Top of THE RECORDS
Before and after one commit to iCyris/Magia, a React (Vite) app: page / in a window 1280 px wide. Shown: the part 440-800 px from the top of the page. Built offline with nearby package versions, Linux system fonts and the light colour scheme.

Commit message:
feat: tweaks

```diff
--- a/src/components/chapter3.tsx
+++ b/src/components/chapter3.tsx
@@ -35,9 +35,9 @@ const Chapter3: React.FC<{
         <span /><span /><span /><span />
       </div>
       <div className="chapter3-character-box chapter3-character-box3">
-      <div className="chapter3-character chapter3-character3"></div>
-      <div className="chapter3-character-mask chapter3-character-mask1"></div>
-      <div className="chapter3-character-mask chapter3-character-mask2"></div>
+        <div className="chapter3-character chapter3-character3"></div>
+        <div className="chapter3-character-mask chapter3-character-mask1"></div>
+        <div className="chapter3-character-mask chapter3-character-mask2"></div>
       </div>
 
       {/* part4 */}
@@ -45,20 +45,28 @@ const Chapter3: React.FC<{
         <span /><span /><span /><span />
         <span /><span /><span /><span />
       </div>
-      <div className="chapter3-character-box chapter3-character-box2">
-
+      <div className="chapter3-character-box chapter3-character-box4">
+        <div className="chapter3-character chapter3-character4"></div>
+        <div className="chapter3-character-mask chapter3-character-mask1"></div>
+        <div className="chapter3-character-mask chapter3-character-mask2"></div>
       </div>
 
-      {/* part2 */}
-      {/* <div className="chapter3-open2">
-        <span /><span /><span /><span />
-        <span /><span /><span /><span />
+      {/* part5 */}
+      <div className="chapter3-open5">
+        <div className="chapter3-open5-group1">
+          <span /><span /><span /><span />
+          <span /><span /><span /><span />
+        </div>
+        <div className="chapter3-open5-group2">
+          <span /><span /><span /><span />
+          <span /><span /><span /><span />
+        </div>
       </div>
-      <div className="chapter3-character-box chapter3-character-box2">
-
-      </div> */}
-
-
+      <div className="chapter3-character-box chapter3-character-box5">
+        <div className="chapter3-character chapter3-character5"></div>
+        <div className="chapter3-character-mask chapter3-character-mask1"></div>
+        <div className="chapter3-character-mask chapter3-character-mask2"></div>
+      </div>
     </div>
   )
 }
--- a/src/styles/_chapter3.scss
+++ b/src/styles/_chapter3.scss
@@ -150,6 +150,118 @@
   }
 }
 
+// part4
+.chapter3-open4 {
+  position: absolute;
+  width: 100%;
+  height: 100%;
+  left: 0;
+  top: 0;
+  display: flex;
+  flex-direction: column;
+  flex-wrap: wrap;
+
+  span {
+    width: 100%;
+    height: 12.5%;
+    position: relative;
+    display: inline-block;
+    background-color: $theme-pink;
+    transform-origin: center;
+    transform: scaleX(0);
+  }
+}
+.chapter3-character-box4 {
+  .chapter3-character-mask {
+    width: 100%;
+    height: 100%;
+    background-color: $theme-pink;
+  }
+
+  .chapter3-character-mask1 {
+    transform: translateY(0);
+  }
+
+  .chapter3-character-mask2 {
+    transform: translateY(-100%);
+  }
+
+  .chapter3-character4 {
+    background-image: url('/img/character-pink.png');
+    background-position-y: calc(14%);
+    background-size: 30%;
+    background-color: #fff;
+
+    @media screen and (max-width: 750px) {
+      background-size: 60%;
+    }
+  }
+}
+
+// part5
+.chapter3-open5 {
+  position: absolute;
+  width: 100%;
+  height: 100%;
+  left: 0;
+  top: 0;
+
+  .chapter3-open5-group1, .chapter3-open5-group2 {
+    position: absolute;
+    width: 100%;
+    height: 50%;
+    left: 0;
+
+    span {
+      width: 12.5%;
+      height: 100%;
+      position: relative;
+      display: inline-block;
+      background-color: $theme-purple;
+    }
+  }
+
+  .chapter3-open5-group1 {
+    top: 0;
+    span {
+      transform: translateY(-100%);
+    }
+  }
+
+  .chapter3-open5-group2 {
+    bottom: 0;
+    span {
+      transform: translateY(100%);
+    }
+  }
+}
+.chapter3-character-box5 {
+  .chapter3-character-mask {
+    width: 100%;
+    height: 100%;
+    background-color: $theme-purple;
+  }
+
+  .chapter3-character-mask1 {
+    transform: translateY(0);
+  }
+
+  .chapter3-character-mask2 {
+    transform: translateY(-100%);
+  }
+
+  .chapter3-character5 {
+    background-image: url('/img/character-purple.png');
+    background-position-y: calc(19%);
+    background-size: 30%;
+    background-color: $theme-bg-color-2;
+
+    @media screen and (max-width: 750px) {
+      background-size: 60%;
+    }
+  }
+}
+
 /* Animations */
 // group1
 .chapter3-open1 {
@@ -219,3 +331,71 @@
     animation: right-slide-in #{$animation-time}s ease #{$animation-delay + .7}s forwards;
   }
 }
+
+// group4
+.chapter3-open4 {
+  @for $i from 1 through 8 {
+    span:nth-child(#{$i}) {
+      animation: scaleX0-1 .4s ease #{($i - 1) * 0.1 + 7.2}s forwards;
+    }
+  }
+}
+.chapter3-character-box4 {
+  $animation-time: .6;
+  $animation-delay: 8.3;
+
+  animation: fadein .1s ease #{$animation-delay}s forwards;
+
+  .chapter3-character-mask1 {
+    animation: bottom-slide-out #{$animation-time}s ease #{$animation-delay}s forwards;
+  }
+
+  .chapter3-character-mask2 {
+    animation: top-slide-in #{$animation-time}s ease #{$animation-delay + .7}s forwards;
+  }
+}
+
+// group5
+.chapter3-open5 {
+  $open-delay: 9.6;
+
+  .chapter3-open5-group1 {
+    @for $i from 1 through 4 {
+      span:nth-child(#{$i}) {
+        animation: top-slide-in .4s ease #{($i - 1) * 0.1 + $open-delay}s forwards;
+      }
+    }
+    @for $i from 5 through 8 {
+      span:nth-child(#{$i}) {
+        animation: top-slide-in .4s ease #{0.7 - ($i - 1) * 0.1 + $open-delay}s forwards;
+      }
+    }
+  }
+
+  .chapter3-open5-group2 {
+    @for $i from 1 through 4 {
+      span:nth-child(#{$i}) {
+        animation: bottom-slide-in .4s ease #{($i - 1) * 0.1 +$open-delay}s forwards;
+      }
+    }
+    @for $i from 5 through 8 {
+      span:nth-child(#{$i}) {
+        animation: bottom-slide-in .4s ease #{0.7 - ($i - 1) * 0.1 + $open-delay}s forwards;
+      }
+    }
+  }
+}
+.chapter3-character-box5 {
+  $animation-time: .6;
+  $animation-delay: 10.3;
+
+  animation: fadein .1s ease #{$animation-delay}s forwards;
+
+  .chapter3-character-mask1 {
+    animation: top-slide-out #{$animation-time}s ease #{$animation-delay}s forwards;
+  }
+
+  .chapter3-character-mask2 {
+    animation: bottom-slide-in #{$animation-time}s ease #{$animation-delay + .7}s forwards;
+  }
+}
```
Bottom of THE RECORDS
* [TASK DESCRIPTION]: All the lines above should appear again in the answer, exactly as written.

* [ANSWER SECTION]:
Before and after one commit to iCyris/Magia, a React (Vite) app: page / in a window 1280 px wide. Shown: the part 440-800 px from the top of the page. Built offline with nearby package versions, Linux system fonts and the light colour scheme.

Commit message:
feat: tweaks

```diff
--- a/src/components/chapter3.tsx
+++ b/src/components/chapter3.tsx
@@ -35,9 +35,9 @@ const Chapter3: React.FC<{
         <span /><span /><span /><span />
       </div>
       <div className="chapter3-character-box chapter3-character-box3">
-      <div className="chapter3-character chapter3-character3"></div>
-      <div className="chapter3-character-mask chapter3-character-mask1"></div>
-      <div className="chapter3-character-mask chapter3-character-mask2"></div>
+        <div className="chapter3-character chapter3-character3"></div>
+        <div className="chapter3-character-mask chapter3-character-mask1"></div>
+        <div className="chapter3-character-mask chapter3-character-mask2"></div>
       </div>
 
       {/* part4 */}
@@ -45,20 +45,28 @@ const Chapter3: React.FC<{
         <span /><span /><span /><span />
         <span /><span /><span /><span />
       </div>
-      <div className="chapter3-character-box chapter3-character-box2">
-
+      <div className="chapter3-character-box chapter3-character-box4">
+        <div className="chapter3-character chapter3-character4"></div>
+        <div className="chapter3-character-mask chapter3-character-mask1"></div>
+        <div className="chapter3-character-mask chapter3-character-mask2"></div>
       </div>
 
-      {/* part2 */}
-      {/* <div className="chapter3-open2">
-        <span /><span /><span /><span />
-        <span /><span /><span /><span />
+      {/* part5 */}
+      <div className="chapter3-open5">
+        <div className="chapter3-open5-group1">
+          <span /><span /><span /><span />
+          <span /><span /><span /><span />
+        </div>
+        <div className="chapter3-open5-group2">
+          <span /><span /><span /><span />
+          <span /><span /><span /><span />
+        </div>
       </div>
-      <div className="chapter3-character-box chapter3-character-box2">
-
-      </div> */}
-
-
+      <div className="chapter3-character-box chapter3-character-box5">
+        <div className="chapter3-character chapter3-character5"></div>
+        <div className="chapter3-character-mask chapter3-character-mask1"></div>
+        <div className="chapter3-character-mask chapter3-character-mask2"></div>
+      </div>
     </div>
   )
 }
--- a/src/styles/_chapter3.scss
+++ b/src/styles/_chapter3.scss
@@ -150,6 +150,118 @@
   }
 }
 
+// part4
+.chapter3-open4 {
+  position: absolute;
+  width: 100%;
+  height: 100%;
+  left: 0;
+  top: 0;
+  display: flex;
+  flex-direction: column;
+  flex-wrap: wrap;
+
+  span {
+    width: 100%;
+    height: 12.5%;
+    position: relative;
+    display: inline-block;
+    background-color: $theme-pink;
+    transform-origin: center;
+    transform: scaleX(0);
+  }
+}
+.chapter3-character-box4 {
+  .chapter3-character-mask {
+    width: 100%;
+    height: 100%;
+    background-color: $theme-pink;
+  }
+
+  .chapter3-character-mask1 {
+    transform: translateY(0);
+  }
+
+  .chapter3-character-mask2 {
+    transform: translateY(-100%);
+  }
+
+  .chapter3-character4 {
+    background-image: url('/img/character-pink.png');
+    background-position-y: calc(14%);
+    background-size: 30%;
+    background-color: #fff;
+
+    @media screen and (max-width: 750px) {
+      background-size: 60%;
+    }
+  }
+}
+
+// part5
+.chapter3-open5 {
+  position: absolute;
+  width: 100%;
+  height: 100%;
+  left: 0;
+  top: 0;
+
+  .chapter3-open5-group1, .chapter3-open5-group2 {
+    position: absolute;
+    width: 100%;
+    height: 50%;
+    left: 0;
+
+    span {
+      width: 12.5%;
+      height: 100%;
+      position: relative;
+      display: inline-block;
+      background-color: $theme-purple;
+    }
+  }
+
+  .chapter3-open5-group1 {
+    top: 0;
+    span {
+      transform: translateY(-100%);
+    }
+  }
+
+  .chapter3-open5-group2 {
+    bottom: 0;
+    span {
+      transform: translateY(100%);
+    }
+  }
+}
+.chapter3-character-box5 {
+  .chapter3-character-mask {
+    width: 100%;
+    height: 100%;
+    background-color: $theme-purple;
+  }
+
+  .chapter3-character-mask1 {
+    transform: translateY(0);
+  }
+
+  .chapter3-character-mask2 {
+    transform: translateY(-100%);
+  }
+
+  .chapter3-character5 {
+    background-image: url('/img/character-purple.png');
+    background-position-y: calc(19%);
+    background-size: 30%;
+    background-color: $theme-bg-color-2;
+
+    @media screen and (max-width: 750px) {
+      background-size: 60%;
+    }
+  }
+}
+
 /* Animations */
 // group1
 .chapter3-open1 {
@@ -219,3 +331,71 @@
     animation: right-slide-in #{$animation-time}s ease #{$animation-delay + .7}s forwards;
   }
 }
+
+// group4
+.chapter3-open4 {
+  @for $i from 1 through 8 {
+    span:nth-child(#{$i}) {
+      animation: scaleX0-1 .4s ease #{($i - 1) * 0.1 + 7.2}s forwards;
+    }
+  }
+}
+.chapter3-character-box4 {
+  $animation-time: .6;
+  $animation-delay: 8.3;
+
+  animation: fadein .1s ease #{$animation-delay}s forwards;
+
+  .chapter3-character-mask1 {
+    animation: bottom-slide-out #{$animation-time}s ease #{$animation-delay}s forwards;
+  }
+
+  .chapter3-character-mask2 {
+    animation: top-slide-in #{$animation-time}s ease #{$animation-delay + .7}s forwards;
+  }
+}
+
+// group5
+.chapter3-open5 {
+  $open-delay: 9.6;
+
+  .chapter3-open5-group1 {
+    @for $i from 1 through 4 {
+      span:nth-child(#{$i}) {
+        animation: top-slide-in .4s ease #{($i - 1) * 0.1 + $open-delay}s forwards;
+      }
+    }
+    @for $i from 5 through 8 {
+      span:nth-child(#{$i}) {
+        animation: top-slide-in .4s ease #{0.7 - ($i - 1) * 0.1 + $open-delay}s forwards;
+      }
+    }
+  }
+
+  .chapter3-open5-group2 {
+    @for $i from 1 through 4 {
+      span:nth-child(#{$i}) {
+        animation: bottom-slide-in .4s ease #{($i - 1) * 0.1 +$open-delay}s forwards;
+      }
+    }
+    @for $i from 5 through 8 {
+      span:nth-child(#{$i}) {
+        animation: bottom-slide-in .4s ease #{0.7 - ($i - 1) * 0.1 + $open-delay}s forwards;
+      }
+    }
+  }
+}
+.chapter3-character-box5 {
+  $animation-time: .6;
+  $animation-delay: 10.3;
+
+  animation: fadein .1s ease #{$animation-delay}s forwards;
+
+  .chapter3-character-mask1 {
+    animation: top-slide-out #{$animation-time}s ease #{$animation-delay}s forwards;
+  }
+
+  .chapter3-character-mask2 {
+    animation: bottom-slide-in #{$animation-time}s ease #{$animation-delay + .7}s forwards;
+  }
+}
```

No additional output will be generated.